There is no way to guarantee a particular bra size. Bra sizing varies greatly between bra manufacturers and a C in one bra will be a D in another. What matters more than the assigned bra size is the way the implant looks on you. The best option for your body and aesthetic goals can be determined in a thorough implant sizing session.
Implant sizing depends on several factors. One of the most important factors is your breast width. Generally, your surgeon will measure your breast width, and then provide you with a range of implant sizes appropriate for your native breast size. There are more nuances to it than just what I've described, but this approach works for most women.
I usually have my patients bring in a large bra and a tight t-shirt to do sizing. I'll then choose 3-4 implants that I feel are appropriate, and have my patients place them in the bra under the tight t-shirt. My patients can then look in the mirror and get a good sense of what they will look like with the provided implant sizes. My patients like this approach and get a great idea of how they will look.
By using this technique, your surgeon can outline a range of appropriate implant sizes that will be aesthetically pleasing, and you make the final decision.
I hope this helps. Good luck!
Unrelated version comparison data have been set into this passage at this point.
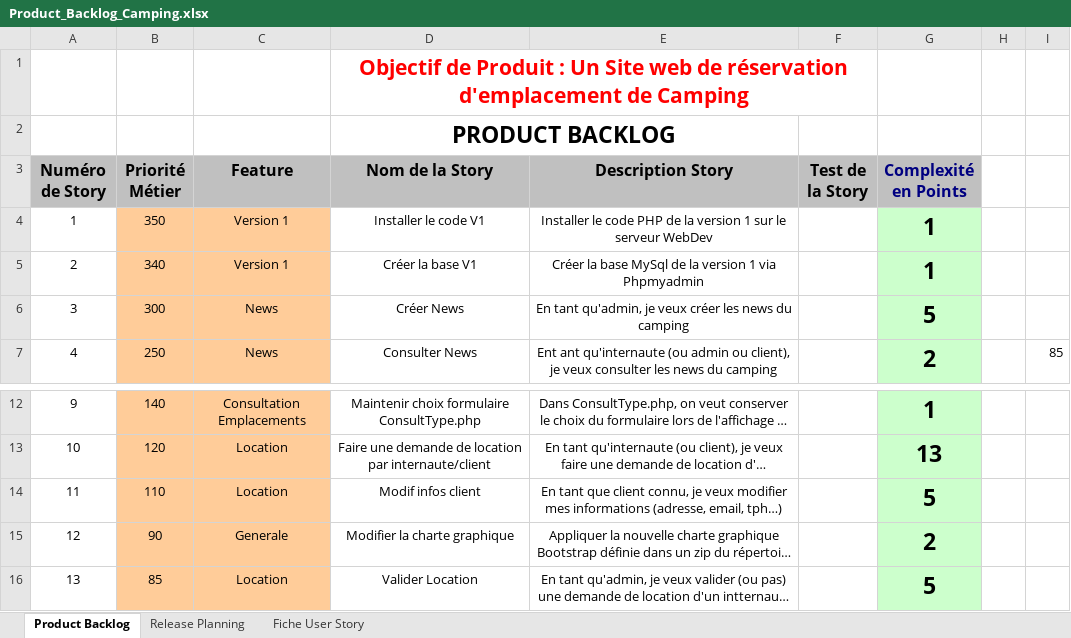
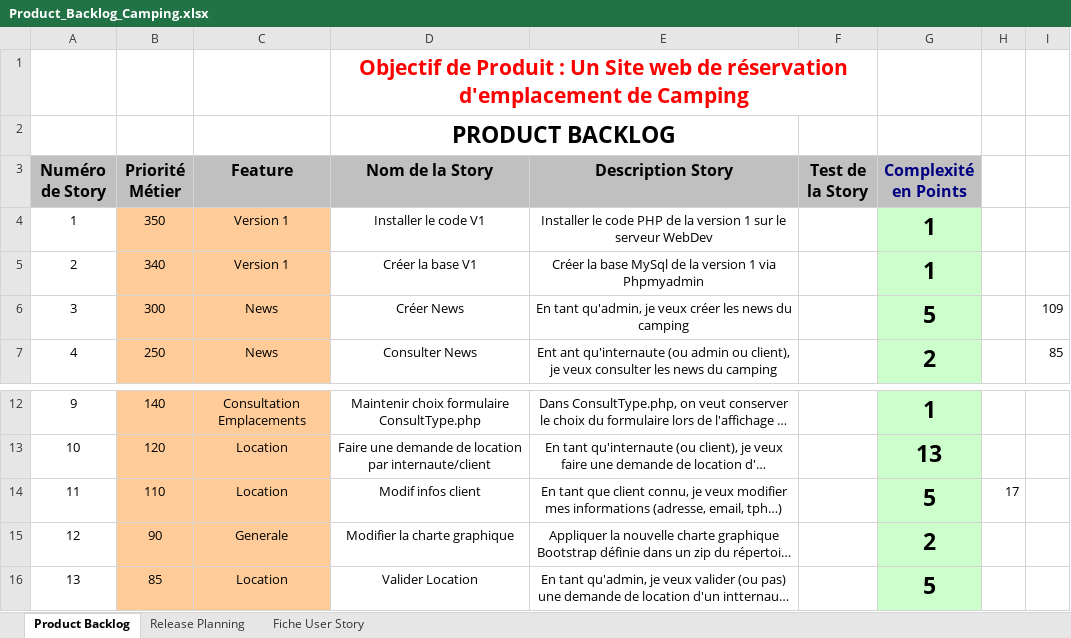
Before and after one commit to Borloo/Scrumitos, an Excel workbook: Product_Backlog_Camping.xlsx, sheet Product Backlog, drawn as a sheet; only a part is shown, gaps mark what is left out; long unchanged cells end in …; values as stored, in another font and other column widths than the file's, no borders; the diff names each change by its address in the sheet, - before the commit and + after, or states it on an @@ line.

Commit message:
fix product backlog

```diff
--- a/Product_Backlog_Camping.xlsx (sheet Product Backlog)
+++ b/Product_Backlog_Camping.xlsx (sheet Product Backlog)
-I6: (empty)
+I6: 109
-H14: (empty)
+H14: 17
```
Also changed, not shown: sheet Release Planning, charts or pictures.
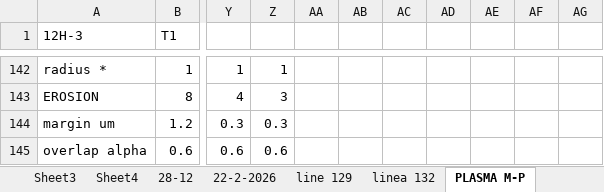
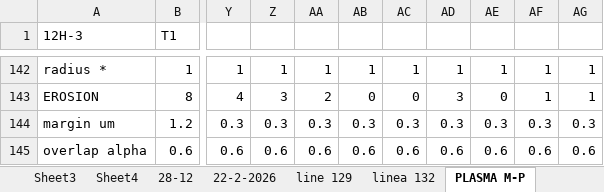
Before and after one commit to Nahuel88Ar/Lysosomes, an Excel workbook: parameters script.xlsx, sheet PLASMA M-P, drawn as a sheet; only a part is shown, gaps mark what is left out; values as stored, in another font and other column widths than the file's, no cell formats; the diff covers the shown part only; the diff names each change by its address in the sheet, - before the commit and + after, or states it on an @@ line.

```diff
--- a/parameters script.xlsx (sheet PLASMA M-P)
+++ b/parameters script.xlsx (sheet PLASMA M-P)
-AA142: (empty)
+AA142: 1
-AB142: (empty)
+AB142: 1
-AC142: (empty)
+AC142: 1
-AD142: (empty)
+AD142: 1
-AE142: (empty)
+AE142: 1
-AF142:AF143: (empty)
+AF142:AF143: 1
-AG142:AG143: (empty)
+AG142:AG143: 1
-AA143: (empty)
+AA143: 2
-AB143: (empty)
+AB143: 0
-AC143: (empty)
+AC143: 0
-AD143: (empty)
+AD143: 3
-AE143: (empty)
+AE143: 0
-AA144: (empty)
+AA144: 0.3
-AB144: (empty)
+AB144: 0.3
-AC144: (empty)
+AC144: 0.3
-AD144: (empty)
+AD144: 0.3
-AE144: (empty)
+AE144: 0.3
-AF144: (empty)
+AF144: 0.3
-AG144: (empty)
+AG144: 0.3
-AA145: (empty)
+AA145: 0.6
-AB145: (empty)
+AB145: 0.6
-AC145: (empty)
+AC145: 0.6
-AD145: (empty)
+AD145: 0.6
-AE145: (empty)
+AE145: 0.6
-AF145: (empty)
+AF145: 0.6
-AG145: (empty)
+AG145: 0.6
```
Also changed, not shown: 3 added rows, 3 removed rows and 158 edited cells elsewhere in this sheet, cell formats, charts or pictures, 4 other files.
The correct sizing depends on your breast diameter, chest width and anatomy, height and weight. Proper choice of style is also important for satisfaction, probably more important than volume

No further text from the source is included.